- [Directions for this task] Pictures aside, return every line below exactly as written.

- [The input]

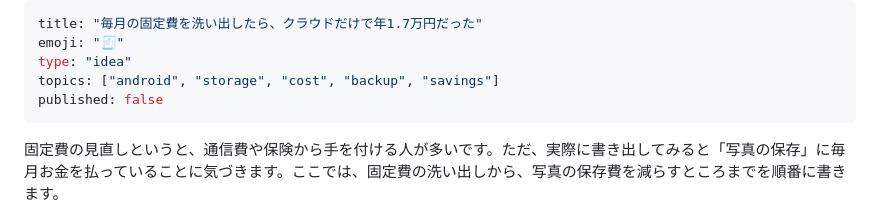
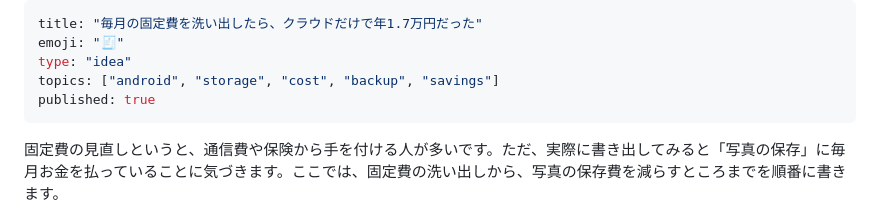
Before and after one commit to sharebackup6/sharebackup6.github.io, a Markdown page: articles/fixed-cost-2026.md, the part around the change. GitHub-like rendering.

```diff
--- a/articles/fixed-cost-2026.md
+++ b/articles/fixed-cost-2026.md
@@ -3,7 +3,7 @@ title: "毎月の固定費を洗い出したら、クラウドだけで年1.7万
 emoji: "🧾"
 type: "idea"
 topics: ["android", "storage", "cost", "backup", "savings"]
-published: false
+published: true
 ---
 固定費の見直しというと、通信費や保険から手を付ける人が多いです。ただ、実際に書き出してみると「写真の保存」に毎月お金を払っていることに気づきます。ここでは、固定費の洗い出しから、写真の保存費を減らすところまでを順番に書きます。
 
```
Also changed, not shown: articles/storage-compare-2026.md (added, +79 -0 lines), images/storage-compare-2026/sharebackup-storage-compare.chart.ja.png (added), images/storage-compare-2026/sharebackup-storage-compare.cover.ja.png (added).
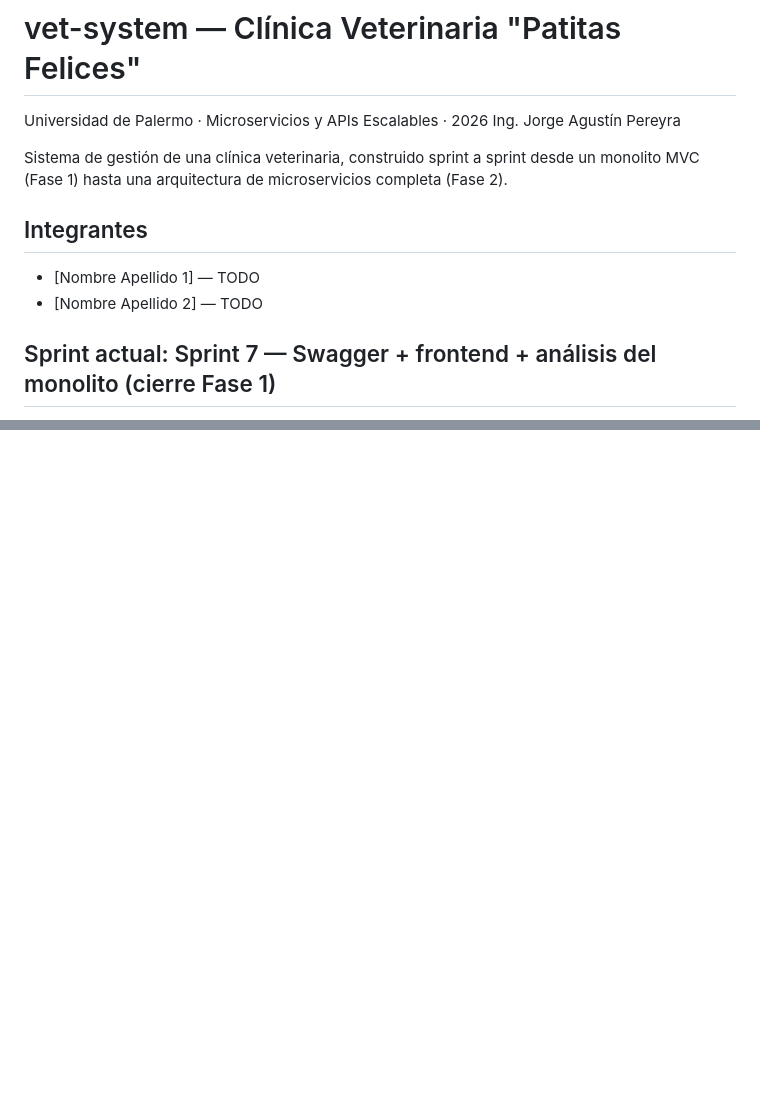
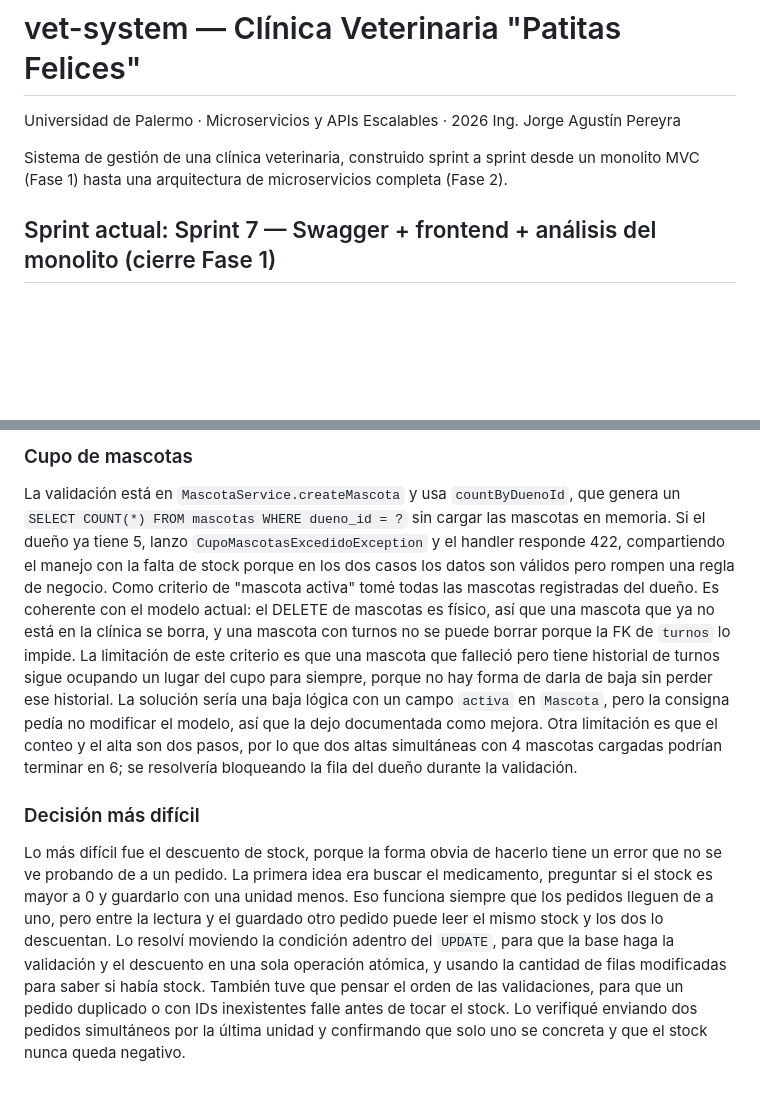
Before and after one commit to felirodriguez47/UP-MicroserviciosYAPIsEscalables-Fase1, a Markdown page: README.md, 2 parts joined by grey strips. Drawn GitHub-style; blank space fills up the shorter version.

```diff
--- a/README.md
+++ b/README.md
@@ -5,11 +5,6 @@ Ing. Jorge Agustín Pereyra
 
 Sistema de gestión de una clínica veterinaria, construido sprint a sprint desde un monolito MVC
 (Fase 1) hasta una arquitectura de microservicios completa (Fase 2).
-
-## Integrantes
-
-- [Nombre Apellido 1] — TODO
-- [Nombre Apellido 2] — TODO
 
 ## Sprint actual: Sprint 7 — Swagger + frontend + análisis del monolito (cierre Fase 1)
 
@@ -269,0 +280,7 @@ por Hibernate. ✅
+### Cupo de mascotas
+
+La validación está en `MascotaService.createMascota` y usa `countByDuenoId`, que genera un `SELECT COUNT(*) FROM mascotas WHERE dueno_id = ?` sin cargar las mascotas en memoria. Si el dueño ya tiene 5, lanzo `CupoMascotasExcedidoException` y el handler responde 422, compartiendo el manejo con la falta de stock porque en los dos casos los datos son válidos pero rompen una regla de negocio. Como criterio de "mascota activa" tomé todas las mascotas registradas del dueño. Es coherente con el modelo actual: el DELETE de mascotas es físico, así que una mascota que ya no está en la clínica se borra, y una mascota con turnos no se puede borrar porque la FK de `turnos` lo impide. La limitación de este criterio es que una mascota que falleció pero tiene historial de turnos sigue ocupando un lugar del cupo para siempre, porque no hay forma de darla de baja sin perder ese historial. La solución sería una baja lógica con un campo `activa` en `Mascota`, pero la consigna pedía no modificar el modelo, así que la dejo documentada como mejora. Otra limitación es que el conteo y el alta son dos pasos, por lo que dos altas simultáneas con 4 mascotas cargadas podrían terminar en 6; se resolvería bloqueando la fila del dueño durante la validación.
+
+### Decisión más difícil
+
+Lo más difícil fue el descuento de stock, porque la forma obvia de hacerlo tiene un error que no se ve probando de a un pedido. La primera idea era buscar el medicamento, preguntar si el stock es mayor a 0 y guardarlo con una unidad menos. Eso funciona siempre que los pedidos lleguen de a uno, pero entre la lectura y el guardado otro pedido puede leer el mismo stock y los dos lo descuentan. Lo resolví moviendo la condición adentro del `UPDATE`, para que la base haga la validación y el descuento en una sola operación atómica, y usando la cantidad de filas modificadas para saber si había stock. También tuve que pensar el orden de las validaciones, para que un pedido duplicado o con IDs inexistentes falle antes de tocar el stock. Lo verifiqué enviando dos pedidos simultáneos por la última unidad y confirmando que solo uno se concreta y que el stock nunca queda negativo.
```
Also changed, not shown: other parts of README.md (+15 -0 lines).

- [Solved exercise]
Before and after one commit to sharebackup6/sharebackup6.github.io, a Markdown page: articles/fixed-cost-2026.md, the part around the change. GitHub-like rendering.

```diff
--- a/articles/fixed-cost-2026.md
+++ b/articles/fixed-cost-2026.md
@@ -3,7 +3,7 @@ title: "毎月の固定費を洗い出したら、クラウドだけで年1.7万
 emoji: "🧾"
 type: "idea"
 topics: ["android", "storage", "cost", "backup", "savings"]
-published: false
+published: true
 ---
 固定費の見直しというと、通信費や保険から手を付ける人が多いです。ただ、実際に書き出してみると「写真の保存」に毎月お金を払っていることに気づきます。ここでは、固定費の洗い出しから、写真の保存費を減らすところまでを順番に書きます。
 
```
Also changed, not shown: articles/storage-compare-2026.md (added, +79 -0 lines), images/storage-compare-2026/sharebackup-storage-compare.chart.ja.png (added), images/storage-compare-2026/sharebackup-storage-compare.cover.ja.png (added).
Before and after one commit to felirodriguez47/UP-MicroserviciosYAPIsEscalables-Fase1, a Markdown page: README.md, 2 parts joined by grey strips. Drawn GitHub-style; blank space fills up the shorter version.

```diff
--- a/README.md
+++ b/README.md
@@ -5,11 +5,6 @@ Ing. Jorge Agustín Pereyra
 
 Sistema de gestión de una clínica veterinaria, construido sprint a sprint desde un monolito MVC
 (Fase 1) hasta una arquitectura de microservicios completa (Fase 2).
-
-## Integrantes
-
-- [Nombre Apellido 1] — TODO
-- [Nombre Apellido 2] — TODO
 
 ## Sprint actual: Sprint 7 — Swagger + frontend + análisis del monolito (cierre Fase 1)
 
@@ -269,0 +280,7 @@ por Hibernate. ✅
+### Cupo de mascotas
+
+La validación está en `MascotaService.createMascota` y usa `countByDuenoId`, que genera un `SELECT COUNT(*) FROM mascotas WHERE dueno_id = ?` sin cargar las mascotas en memoria. Si el dueño ya tiene 5, lanzo `CupoMascotasExcedidoException` y el handler responde 422, compartiendo el manejo con la falta de stock porque en los dos casos los datos son válidos pero rompen una regla de negocio. Como criterio de "mascota activa" tomé todas las mascotas registradas del dueño. Es coherente con el modelo actual: el DELETE de mascotas es físico, así que una mascota que ya no está en la clínica se borra, y una mascota con turnos no se puede borrar porque la FK de `turnos` lo impide. La limitación de este criterio es que una mascota que falleció pero tiene historial de turnos sigue ocupando un lugar del cupo para siempre, porque no hay forma de darla de baja sin perder ese historial. La solución sería una baja lógica con un campo `activa` en `Mascota`, pero la consigna pedía no modificar el modelo, así que la dejo documentada como mejora. Otra limitación es que el conteo y el alta son dos pasos, por lo que dos altas simultáneas con 4 mascotas cargadas podrían terminar en 6; se resolvería bloqueando la fila del dueño durante la validación.
+
+### Decisión más difícil
+
+Lo más difícil fue el descuento de stock, porque la forma obvia de hacerlo tiene un error que no se ve probando de a un pedido. La primera idea era buscar el medicamento, preguntar si el stock es mayor a 0 y guardarlo con una unidad menos. Eso funciona siempre que los pedidos lleguen de a uno, pero entre la lectura y el guardado otro pedido puede leer el mismo stock y los dos lo descuentan. Lo resolví moviendo la condición adentro del `UPDATE`, para que la base haga la validación y el descuento en una sola operación atómica, y usando la cantidad de filas modificadas para saber si había stock. También tuve que pensar el orden de las validaciones, para que un pedido duplicado o con IDs inexistentes falle antes de tocar el stock. Lo verifiqué enviando dos pedidos simultáneos por la última unidad y confirmando que solo uno se concreta y que el stock nunca queda negativo.
```
Also changed, not shown: other parts of README.md (+15 -0 lines).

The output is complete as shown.